Card Height 300px: The card size of the carousel was constrained to 300px max height. The width of the carousel had to fit within the iOS standard, and accommodate a “peak” of a second card to indicate swipe interaction. 

Consistent Visual Design: We could not tailor custom, branded visual design for each music player. Each player card must have the same design, eg. background color, fill, etc.

A/B Testing Not a Possibility: The team strongly recommended A/B testing for conversion, but the client did not have the resources to do so.


Results Sneak Peek


A sneak peek of the original carousel unit design vs the team's redesign!


Our redesigned carousel unit represented a 50% increase in first-pass clicks and 500% increase in swipe interactions compared to the original unit. 




Design Studio

We kicked off the process with a design studio to brainstorm design solutions, following a 'lite' version of the Google Ventures’ Design Sprint.


Some Scenes from our Design Sprint


After drawing inspiration from music players out in the wild and feeding off each other’s ideas, we agreed on this hypothesis, which we later validated:

A carousel unit that resembles a native, embedded music player on the page will increase engagement and conversion, and is less likely to seem like an advertisement.  

Our design decisions based on that hypothesis were:

  • Add a large play button
  • Add a progress bar indicating song length
  • Add CTA text to “Listen on” the music player
  • Change the 3-song offering to one song.

Sketches from our design sprint


We decided to test following a moves-the-needle experiment loop, in which we constantly prototyped and tested new iterations through multiple experiments to determine which features performed the best:


Our hypotheses for each phase of the experiment


With the testing approach and experiment model set, we moved into prototyping.


HTML & Javascript Prototype

We began the prototyping process by creating a custom article about Maroon 5 in which to place the carousel:


Our Custom Article


In order to ensure the highest quality prototype, we created a live, HTML-5 prototype using Bootstrap. We manipulated CSS elements on the prototype using Javascript, as we could not directly manipulate the carousel code. The result was a fully functioning, hi-fi prototype that worked on both iPhone and Android:
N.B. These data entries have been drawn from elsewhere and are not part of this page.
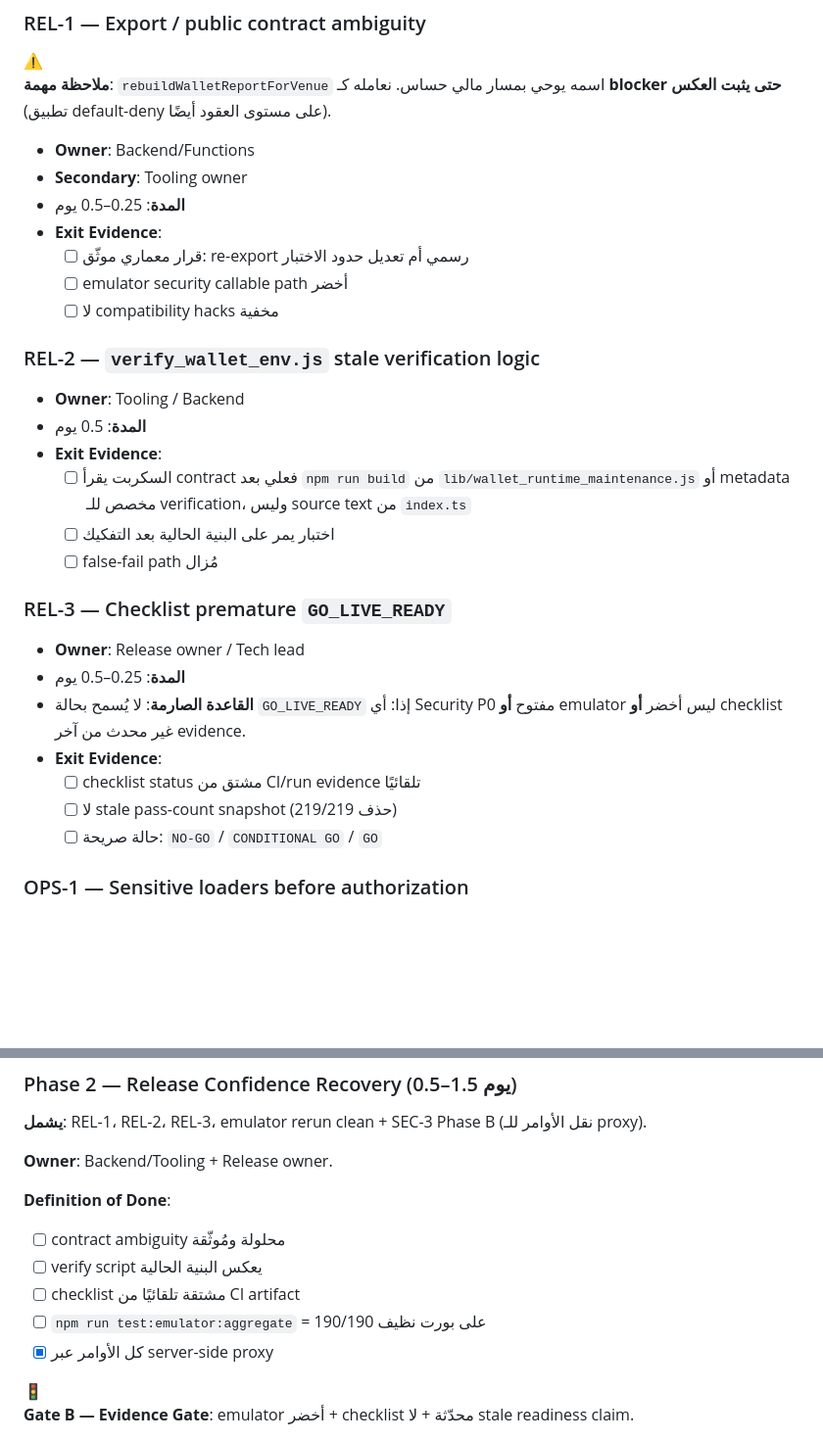
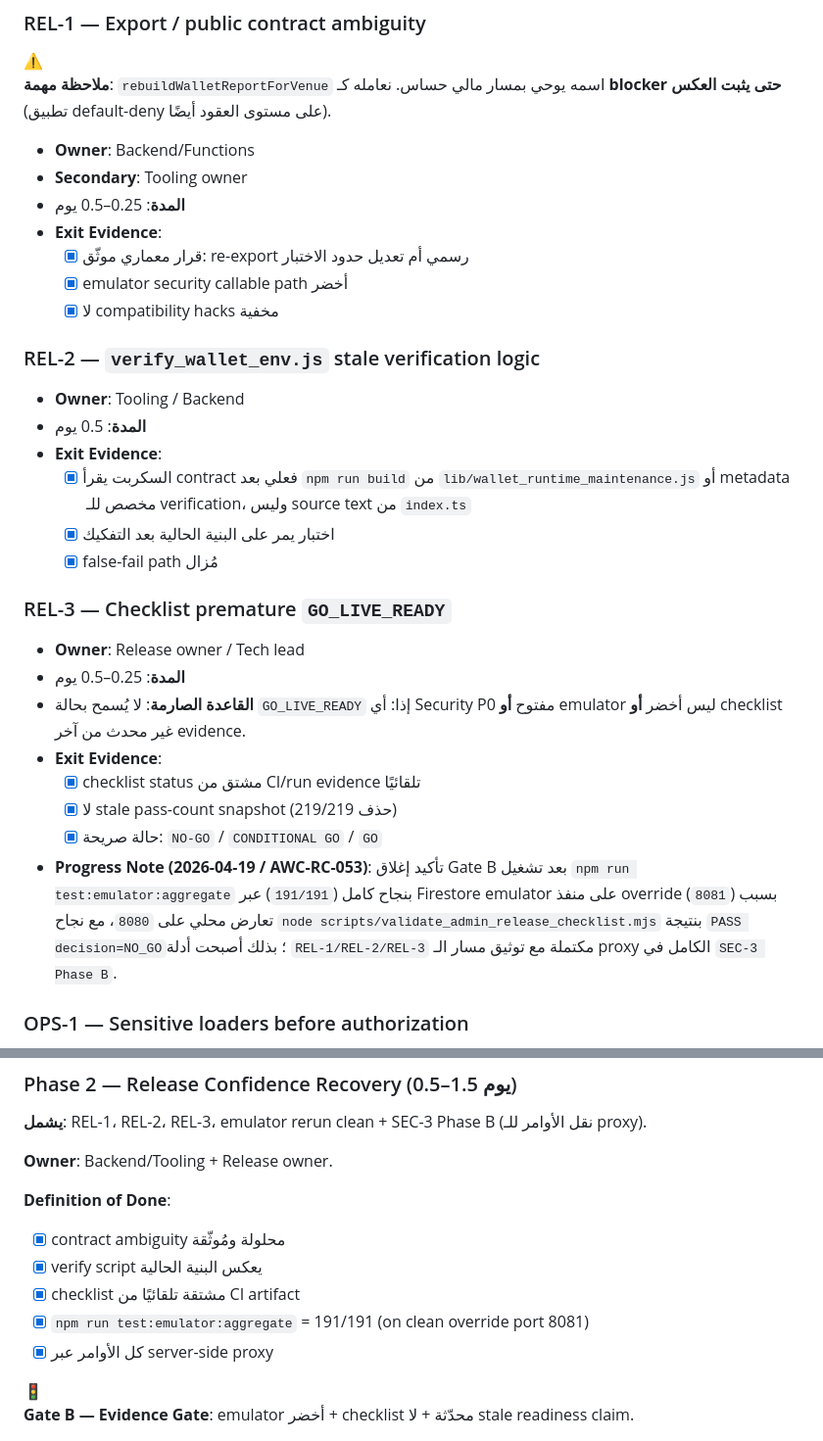
Before and after one commit to bssoof/wain-app, a Markdown page: docs/release/خطه الاصلاح.md, 2 parts joined by grey strips. Shown at 98% size. Drawn GitHub-style; blank space fills up the shorter version.

Commit message:
release(admin): close Phase 2 Gate B evidence
REL-1/REL-2/REL-3 marked complete with code-backed evidence
Gate B rerun: test:emulator:aggregate passed (191/191) using Firestore override port 8081
Checklist validator passed: decision=NO_GO (derived evidence, no stale snapshot)
Phase roadmap updated to reflect strict order Gate A -> Phase 2 completion

```diff
--- a/docs/release/خطه الاصلاح.md
+++ b/docs/release/خطه الاصلاح.md
@@ -173,18 +173,18 @@
 - **Secondary**: Tooling owner
 - **المدة**: 0.25–0.5 يوم
 - **Exit Evidence**:
-    - [ ]  قرار معماري موثّق: re-export رسمي أم تعديل حدود الاختبار
-    - [ ]  emulator security callable path أخضر
-    - [ ]  لا compatibility hacks مخفية
+    - [x]  قرار معماري موثّق: re-export رسمي أم تعديل حدود الاختبار
+    - [x]  emulator security callable path أخضر
+    - [x]  لا compatibility hacks مخفية
 
 ### REL-2 — `verify_wallet_env.js` stale verification logic
 
 - **Owner**: Tooling / Backend
 - **المدة**: 0.5 يوم
 - **Exit Evidence**:
-    - [ ]  السكربت يقرأ contract فعلي بعد `npm run build` من `lib/wallet_runtime_maintenance.js` أو metadata مخصص للـ verification، وليس source text من `index.ts`
-    - [ ]  اختبار يمر على البنية الحالية بعد التفكيك
-    - [ ]  false-fail path مُزال
+    - [x]  السكربت يقرأ contract فعلي بعد `npm run build` من `lib/wallet_runtime_maintenance.js` أو metadata مخصص للـ verification، وليس source text من `index.ts`
+    - [x]  اختبار يمر على البنية الحالية بعد التفكيك
+    - [x]  false-fail path مُزال
 
 ### REL-3 — Checklist premature `GO_LIVE_READY`
 
@@ -192,9 +192,10 @@
 - **المدة**: 0.25–0.5 يوم
 - **القاعدة الصارمة**: لا يُسمح بحالة `GO_LIVE_READY` إذا: أي Security P0 مفتوح **أو** emulator ليس أخضر **أو** checklist غير محدث من آخر evidence.
 - **Exit Evidence**:
-    - [ ]  checklist status مشتق من CI/run evidence تلقائيًا
-    - [ ]  لا stale pass-count snapshot (حذف 219/219)
-    - [ ]  حالة صريحة: `NO-GO` / `CONDITIONAL GO` / `GO`
+    - [x]  checklist status مشتق من CI/run evidence تلقائيًا
+    - [x]  لا stale pass-count snapshot (حذف 219/219)
+    - [x]  حالة صريحة: `NO-GO` / `CONDITIONAL GO` / `GO`
+- **Progress Note (2026-04-19 / AWC-RC-053)**: تأكيد إغلاق Gate B بعد تشغيل `npm run test:emulator:aggregate` بنجاح كامل (`191/191`) عبر Firestore emulator على منفذ override (`8081`) بسبب تعارض محلي على `8080`، مع نجاح `node scripts/validate_admin_release_checklist.mjs` بنتيجة `PASS decision=NO_GO`؛ بذلك أصبحت أدلة `REL-1/REL-2/REL-3` مكتملة مع توثيق مسار الـ proxy الكامل في `SEC-3 Phase B`.
 
 ### OPS-1 — Sensitive loaders before authorization
 
@@ -267,10 +268,10 @@
 
 **Definition of Done**:
 
-- [ ]  contract ambiguity محلولة ومُوثّقة
-- [ ]  verify script يعكس البنية الحالية
-- [ ]  checklist مشتقة تلقائيًا من CI artifact
-- [ ]  `npm run test:emulator:aggregate` = 190/190 على بورت نظيف
+- [x]  contract ambiguity محلولة ومُوثّقة
+- [x]  verify script يعكس البنية الحالية
+- [x]  checklist مشتقة تلقائيًا من CI artifact
+- [x]  `npm run test:emulator:aggregate` = 191/191 (on clean override port 8081)
 - [x]  كل الأوامر عبر server-side proxy
 
 <aside>
```
Also changed, not shown: docs/release/admin_web_console_progress_tracker.md (+1 -0 lines).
Prototype of the Existing Unit  on iOS 


Testing & Iterating

We designed the usability test methodology to ensure the user was in a natural, comfortable environment in which they would be likely to read content on their phone:

  • We invited them into the Tradecraft office to sit on a couch and read the article at their leisure 
  • We left the room and filmed them with a video camera so they could feel at ease
  • We re-entered the room after 5 mins and asked them how they felt about the article, what they noticed, etc, eventually zero-ing in on the music carousel.

With this methodology, we first tested the original unit to establish a baseline, then moved through iterations, keeping modifications when they performed well and ditching them when they didn't. 

The Four Iterations!

The Four Iterations!


We moved quickly through four iterations, testing 5 users on each and determining what to move forward with. The following are all the aggregated results:


The Final Results & Recommendation

Our final experiment results were: 


Our Version C carousel, with the play button and progress bar, ended up performing the best out of all iterations, providing a 50% increase in first-pass clicks and 500% increase ( from 0 to all 5) in swipe interactions.

Ultimately, we recommended this version to the client, and suggested that they conduct in-the-wild A/B testing with a larger quantity of users when possible, to validate the results.   


The final recommended version!